While it doesn’t typically give you the calorie burn and cardio workout of, say, a long run or intense cycling class, study after study does show that yoga can be an effective weight loss tool. Consider the following stats: 

  • In one study of 15,000 adults in their 50s, those who were overweight and did yoga at least once a week for 4 years lost an average of 5 pounds.
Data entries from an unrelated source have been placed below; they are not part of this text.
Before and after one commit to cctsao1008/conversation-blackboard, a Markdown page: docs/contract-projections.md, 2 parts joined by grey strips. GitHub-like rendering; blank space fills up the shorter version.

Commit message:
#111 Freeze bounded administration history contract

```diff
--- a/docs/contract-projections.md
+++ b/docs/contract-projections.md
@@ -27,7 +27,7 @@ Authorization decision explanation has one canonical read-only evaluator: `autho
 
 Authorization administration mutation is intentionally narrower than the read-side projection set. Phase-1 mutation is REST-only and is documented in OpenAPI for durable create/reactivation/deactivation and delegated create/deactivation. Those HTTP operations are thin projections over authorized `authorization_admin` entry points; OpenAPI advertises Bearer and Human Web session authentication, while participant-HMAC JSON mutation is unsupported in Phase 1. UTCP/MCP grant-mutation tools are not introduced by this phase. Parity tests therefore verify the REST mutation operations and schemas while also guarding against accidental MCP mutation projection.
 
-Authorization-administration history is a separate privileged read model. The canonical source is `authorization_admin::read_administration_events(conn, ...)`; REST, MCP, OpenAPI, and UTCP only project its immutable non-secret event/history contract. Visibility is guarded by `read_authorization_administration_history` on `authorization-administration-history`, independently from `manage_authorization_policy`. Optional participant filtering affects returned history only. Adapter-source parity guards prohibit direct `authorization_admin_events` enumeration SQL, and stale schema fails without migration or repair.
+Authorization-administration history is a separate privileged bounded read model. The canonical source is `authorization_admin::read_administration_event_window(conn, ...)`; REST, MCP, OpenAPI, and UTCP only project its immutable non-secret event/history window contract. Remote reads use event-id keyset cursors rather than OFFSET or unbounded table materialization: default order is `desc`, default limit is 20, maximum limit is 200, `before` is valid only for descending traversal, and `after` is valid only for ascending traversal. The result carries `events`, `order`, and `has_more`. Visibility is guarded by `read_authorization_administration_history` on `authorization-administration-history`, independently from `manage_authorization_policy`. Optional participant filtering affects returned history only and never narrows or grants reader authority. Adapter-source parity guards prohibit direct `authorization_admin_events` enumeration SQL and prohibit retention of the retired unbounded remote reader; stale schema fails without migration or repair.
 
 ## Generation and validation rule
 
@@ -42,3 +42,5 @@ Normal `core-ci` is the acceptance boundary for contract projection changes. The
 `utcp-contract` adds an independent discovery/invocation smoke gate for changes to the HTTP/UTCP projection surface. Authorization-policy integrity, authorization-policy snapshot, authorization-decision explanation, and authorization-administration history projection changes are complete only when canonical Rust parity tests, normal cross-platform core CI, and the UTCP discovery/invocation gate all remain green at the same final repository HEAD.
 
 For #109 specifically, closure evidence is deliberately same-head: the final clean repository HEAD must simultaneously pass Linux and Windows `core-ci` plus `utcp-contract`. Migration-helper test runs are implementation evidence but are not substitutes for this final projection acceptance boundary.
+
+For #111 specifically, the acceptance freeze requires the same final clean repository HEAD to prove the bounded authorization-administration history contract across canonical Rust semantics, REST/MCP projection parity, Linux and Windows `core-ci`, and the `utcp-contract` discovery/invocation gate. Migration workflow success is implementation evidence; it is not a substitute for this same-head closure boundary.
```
Their counterparts who didn’t do yoga gained 13.5 pounds.
  • Other research, published in the journal Qualitative Health Research, found that women who practiced yoga at home were able to reduce binge eating and increase “present-moment awareness” in just 12 weeks.
  • A National Institutes of Health study has found that women who practice restorative yoga, which involves holding yoga poses for a long time, burned two percent more body fat than those who just stretched for the same period of time.

Seeing how it encourages movement, emphasizes mind/body awareness, and helps reduce stress, it’s not hard to see how yoga can inspire weight loss. Today is International Yoga Day, the perfect time to give this ancient Indian science a try. Things to consider first:
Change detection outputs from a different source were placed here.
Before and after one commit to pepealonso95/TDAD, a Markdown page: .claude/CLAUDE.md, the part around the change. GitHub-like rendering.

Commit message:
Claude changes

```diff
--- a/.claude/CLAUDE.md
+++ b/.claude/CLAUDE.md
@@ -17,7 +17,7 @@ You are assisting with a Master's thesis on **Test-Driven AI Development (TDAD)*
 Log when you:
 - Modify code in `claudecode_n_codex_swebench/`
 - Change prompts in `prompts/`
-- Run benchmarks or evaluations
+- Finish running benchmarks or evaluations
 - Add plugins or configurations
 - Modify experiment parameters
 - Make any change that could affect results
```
  1. Look for an instructor who has completed at least 200 hours of training in his/her particular style of yoga. If you have a health condition like back problems or arthritis, also ask the teacher if she/he has worked with students like you.
  2. Choose a yoga style that’s right for you. If you’re looking for lots of stretching, consider restorative yoga. If you want something more invigorating, try Bikram yoga, which involves continuous movement performed in a room heated to 100+ degrees.
  3. Get over any self-consciousness. Maybe you think you’re unbalanced and uncoordinated (all the more reason to try yoga!), but even if you are, don’t worry about how you’ll look. Yoga takes concentration. The other students in the class will, undoubtedly, be focused on their own form, breathing, and inner feelings, not on you.


This information is for educational purposes only. It is not intended to be an exhaustive examination of the subject matter nor a substitute for medical advice. Always consult your primary care physician or healthcare provider before beginning any diet or exercise program.